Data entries
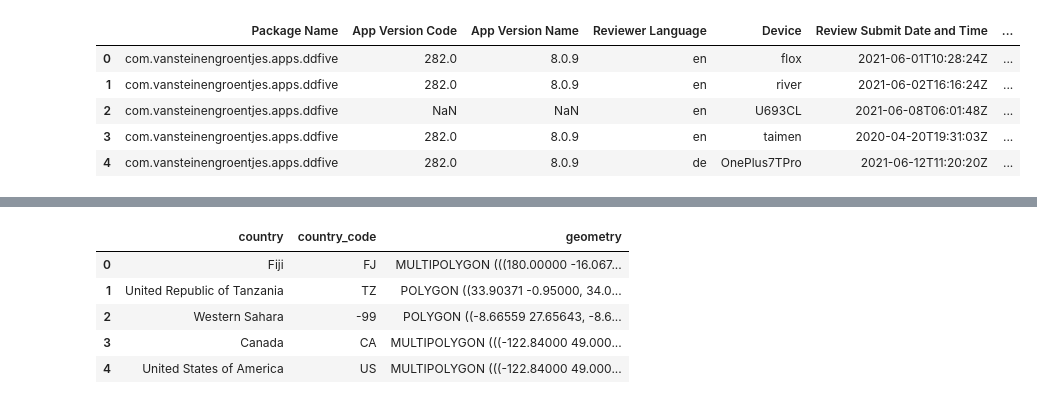
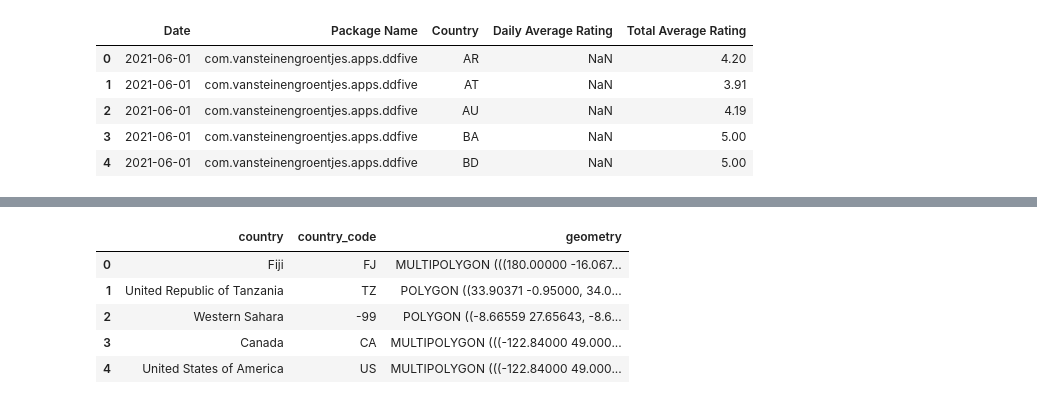
Before and after one commit to kasbekker/ds23-assignment1, a Jupyter notebook: eidt_data_sales_country_sales_ratings.ipynb, the cells around one changed output, grey strips where cells are left out. Drawn from its saved outputs; the diff is of its cells as text; code cells hidden in the pictures.

Commit message:
Ratigs per country map toevegoegd

```diff
--- a/eidt_data_sales_country_sales_ratings.ipynb
+++ b/eidt_data_sales_country_sales_ratings.ipynb
@@ -33,27 +33,27 @@ def to_integer(dt_time):
 # %%
 import pandas as pd
 import numpy as np
 import glob, os
 
 # Get CSV files list from a folder
-path = 'data/reviews_data'
+path = 'data/ratings_country_data'
 csv_files = glob.glob(path + "/*.csv")
 
 # Read each CSV file into DataFrame
 # This creates a list of dataframes
 df_list = (pd.read_csv(file,  encoding="utf-16" ) for file in csv_files)
 
 # Concatenate all DataFrames
 df   = pd.concat(df_list, ignore_index=True)
 
 #Bovenstaande code selecteert een map in path, en zet alle csv bestanden in een dataframe genaamd df, https://sparkbyexamples.com/pandas/pandas-read-multiple-csv-files/
 
 df.head()
 # %% [output]
-|  | Package Name | App Version Code | App Version Name | Reviewer Language | Device | Review Submit Date and Time | ... |
-| 0 | com.vansteinengroentjes.apps.ddfive | 282.0 | 8.0.9 | en | flox | 2021-06-01T10:28:24Z | ... |
-| 1 | com.vansteinengroentjes.apps.ddfive | 282.0 | 8.0.9 | en | river | 2021-06-02T16:16:24Z | ... |
-| 2 | com.vansteinengroentjes.apps.ddfive | NaN | NaN | en | U693CL | 2021-06-08T06:01:48Z | ... |
-| 3 | com.vansteinengroentjes.apps.ddfive | 282.0 | 8.0.9 | en | taimen | 2020-04-20T19:31:03Z | ... |
-| 4 | com.vansteinengroentjes.apps.ddfive | 282.0 | 8.0.9 | de | OnePlus7TPro | 2021-06-12T11:20:20Z | ... |
+|  | Date | Package Name | Country | Daily Average Rating | Total Average Rating |
+| 0 | 2021-06-01 | com.vansteinengroentjes.apps.ddfive | AR | NaN | 4.20 |
+| 1 | 2021-06-01 | com.vansteinengroentjes.apps.ddfive | AT | NaN | 3.91 |
+| 2 | 2021-06-01 | com.vansteinengroentjes.apps.ddfive | AU | NaN | 4.19 |
+| 3 | 2021-06-01 | com.vansteinengroentjes.apps.ddfive | BA | NaN | 5.00 |
+| 4 | 2021-06-01 | com.vansteinengroentjes.apps.ddfive | BD | NaN | 5.00 |
 # %%
```
Also changed, not shown: parts of 6 cells of this notebook, 7 other files.
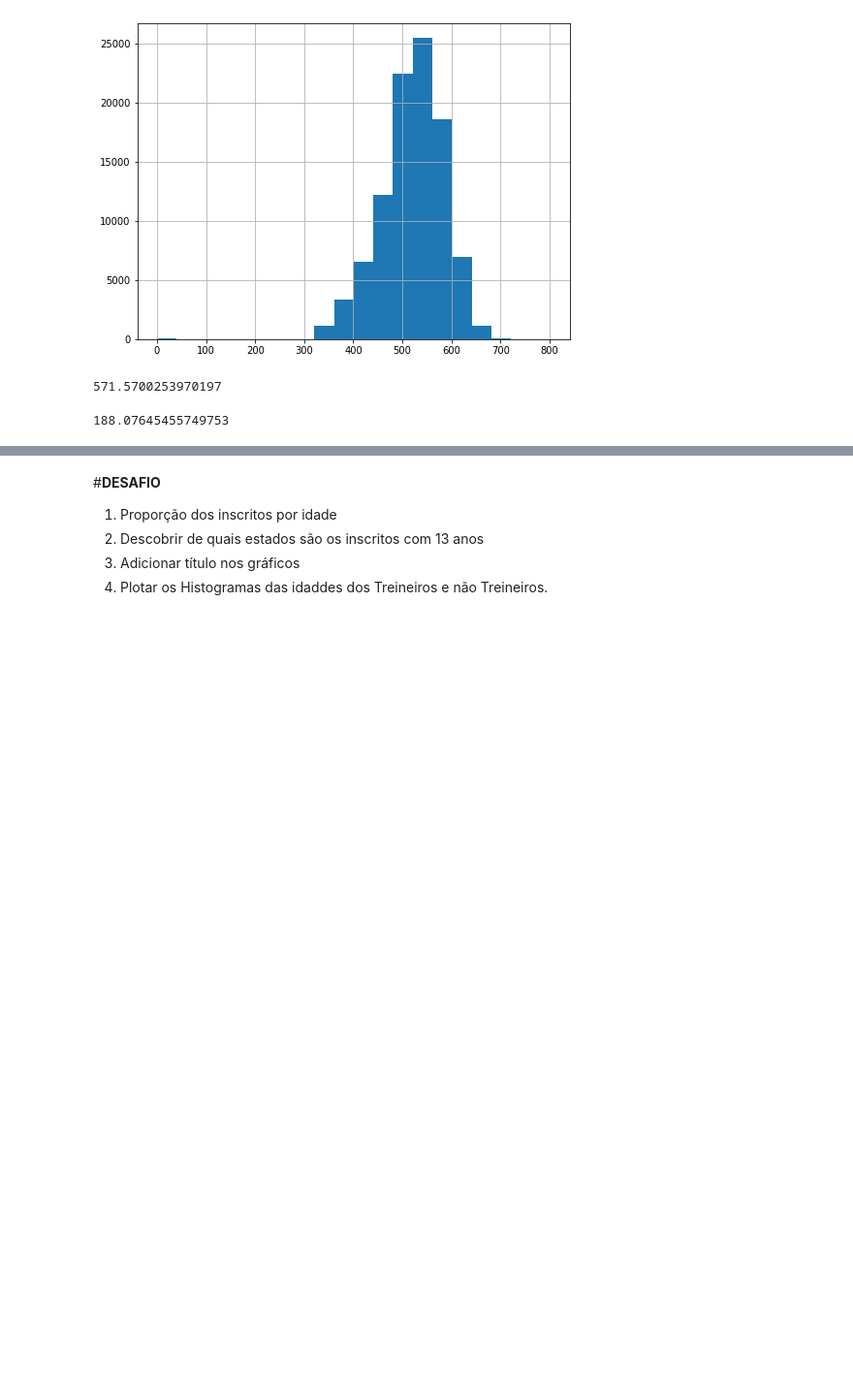
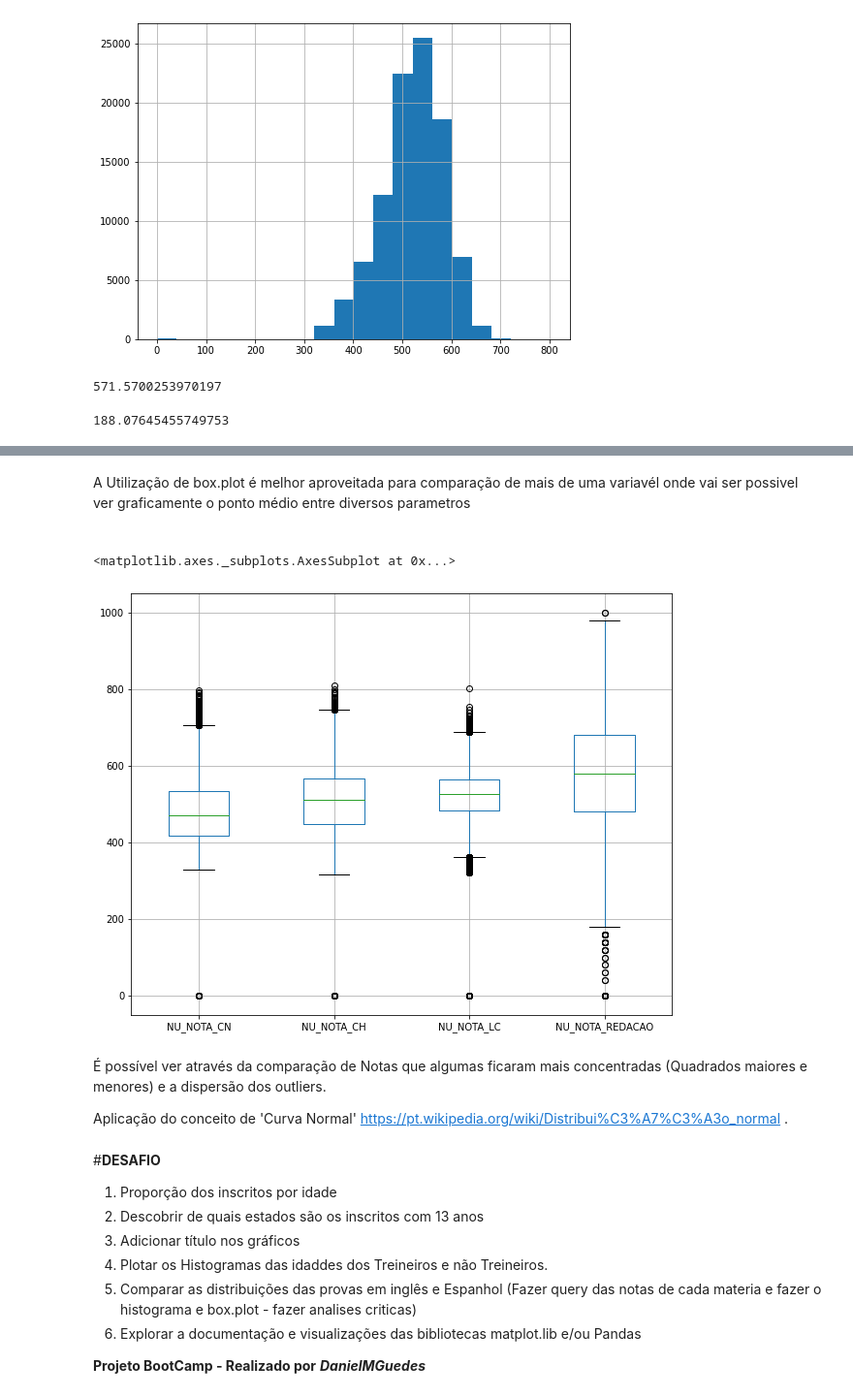
Before and after one commit to DanielMGuedes/Copia1_Trb_Big_Data, a Jupyter notebook: Imersão_de_Dados_(ENEM_2019)_Alura.ipynb, the cells around one changed output, grey strips where cells are left out. Shown at 97% size. Saved outputs shown, nothing was run; the diff lists cells and outputs as text; code cells hidden in the pictures; blank space fills up the shorter version.

```diff
--- a/Imersão_de_Dados_(ENEM_2019)_Alura.ipynb
+++ b/Imersão_de_Dados_(ENEM_2019)_Alura.ipynb
@@ -290,0 +294,7 @@ dados['NU_NOTA_REDACAO'].std()
+# %%
+# utilizar o (DESCRIBE DO PANDAS) para trazer várias análises automáticas
+provas =['NU_NOTA_CN', 'NU_NOTA_CH', 'NU_NOTA_LC', 'NU_NOTA_REDACAO']
+
+# depois de criar a variavel 'provas' ele trouxe vairias análises:
+#contagem(count) ; media(mean); Desvio Padrão(std); min; max; 1º,2ºe3ºQuartil
+dados[provas].describe()
@@ -291,6 +327,23 @@ dados['NU_NOTA_REDACAO'].std()
+# %% [markdown]
+A Utilização de box.plot é melhor aproveitada para comparação de mais de uma variavél onde vai ser possivel ver graficamente o ponto médio entre diversos parametros
+#
+# %%
+#Criar o gráfico comparando varias notas atraves de boxplot
+dados[provas].plot.box(grid = True, figsize=(10,8))
+# %% [output]
+<matplotlib.axes._subplots.AxesSubplot at 0x...>
+[figure, added]
+# %% [markdown]
+É possível ver através da comparação de Notas que algumas ficaram mais concentradas (Quadrados maiores e menores) e a dispersão dos outliers.
+
+Aplicação do conceito de 'Curva Normal' https://pt.wikipedia.org/wiki/Distribui%C3%A7%C3%A3o_normal  .
 # %% [markdown]
 #**DESAFIO**
 1. Proporção dos inscritos por idade
 2. Descobrir de quais estados são os inscritos com 13 anos
 3. Adicionar título nos gráficos
 4. Plotar os Histogramas das idaddes dos Treineiros e não Treineiros.
+5. Comparar as distribuições das provas em inglês e Espanhol (Fazer query das notas de cada materia e fazer o histograma e box.plot - fazer analises criticas)
+ 6. Explorar a documentação e visualizações das bibliotecas matplot.lib e/ou Pandas
+
+**Projeto BootCamp - Realizado por** ***DanielMGuedes***
```
Also changed, not shown: parts of 6 cells of this notebook.
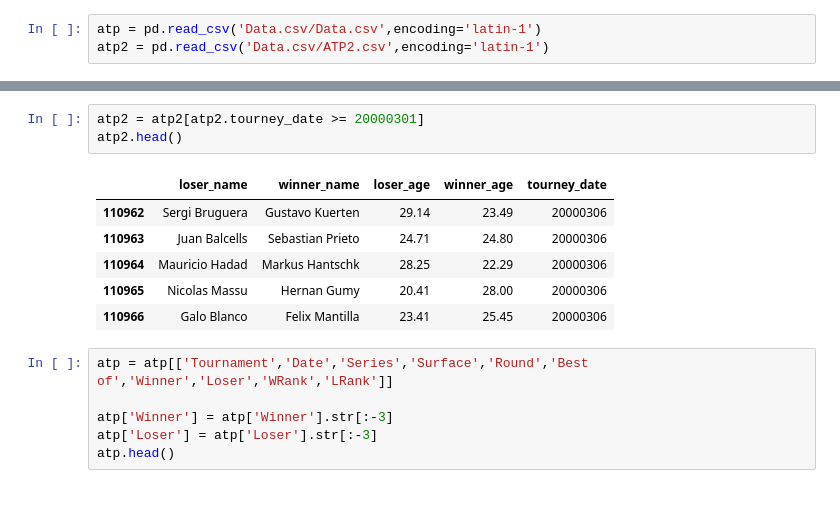
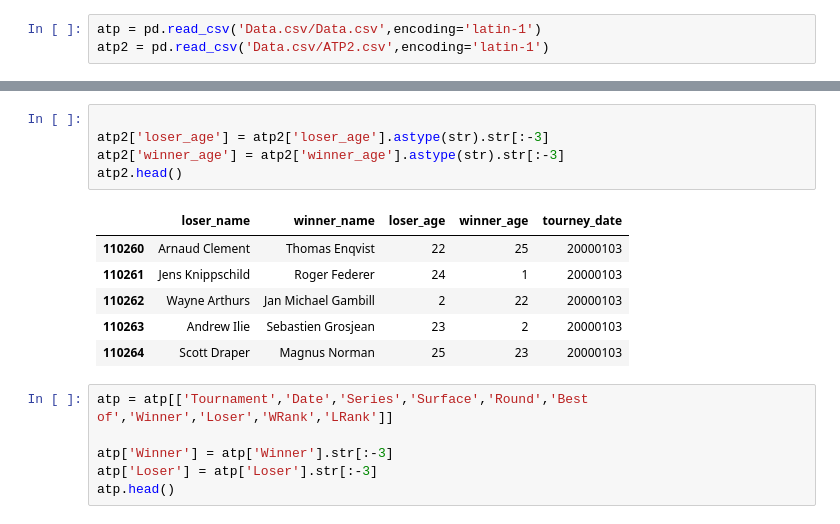
Before and after one commit to thimler/ATP-project, a Jupyter notebook: Untitled-3.ipynb, the cells around one changed output, grey strips where cells are left out. Cells and saved outputs as stored; diff of their text form.

```diff
--- a/Untitled-3.ipynb
+++ b/Untitled-3.ipynb
@@ -169,13 +138,15 @@ atp2 = atp2[['loser_name','winner_name','loser_age','winner_age','tourney_date']
-# %%
-atp2 = atp2[atp2.tourney_date >= 20000301]
-atp2.head()
-# %% [output]
-|  | loser_name | winner_name | loser_age | winner_age | tourney_date |
-| 110962 | Sergi Bruguera | Gustavo Kuerten | 29.14 | 23.49 | 20000306 |
-| 110963 | Juan Balcells | Sebastian Prieto | 24.71 | 24.80 | 20000306 |
-| 110964 | Mauricio Hadad | Markus Hantschk | 28.25 | 22.29 | 20000306 |
-| 110965 | Nicolas Massu | Hernan Gumy | 20.41 | 28.00 | 20000306 |
-| 110966 | Galo Blanco | Felix Mantilla | 23.41 | 25.45 | 20000306 |
+# %%
+
+atp2['loser_age'] = atp2['loser_age'].astype(str).str[:-3]
+atp2['winner_age'] = atp2['winner_age'].astype(str).str[:-3]
+atp2.head()
+# %% [output]
+|  | loser_name | winner_name | loser_age | winner_age | tourney_date |
+| 110260 | Arnaud Clement | Thomas Enqvist | 22 | 25 | 20000103 |
+| 110261 | Jens Knippschild | Roger Federer | 24 | 1 | 20000103 |
+| 110262 | Wayne Arthurs | Jan Michael Gambill | 2 | 22 | 20000103 |
+| 110263 | Andrew Ilie | Sebastien Grosjean | 23 | 2 | 20000103 |
+| 110264 | Scott Draper | Magnus Norman | 25 | 23 | 20000103 |
 # %%
 atp = atp[['Tournament','Date','Series','Surface','Round','Best of','Winner','Loser','WRank','LRank']]
 
```
Also changed, not shown: parts of 10 cells of this notebook.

_What the task requires_: Above are the records. Copy every line in them holding "astype".

_Output of the exercise_:
+atp2['loser_age'] = atp2['loser_age'].astype(str).str[:-3]
+atp2['winner_age'] = atp2['winner_age'].astype(str).str[:-3]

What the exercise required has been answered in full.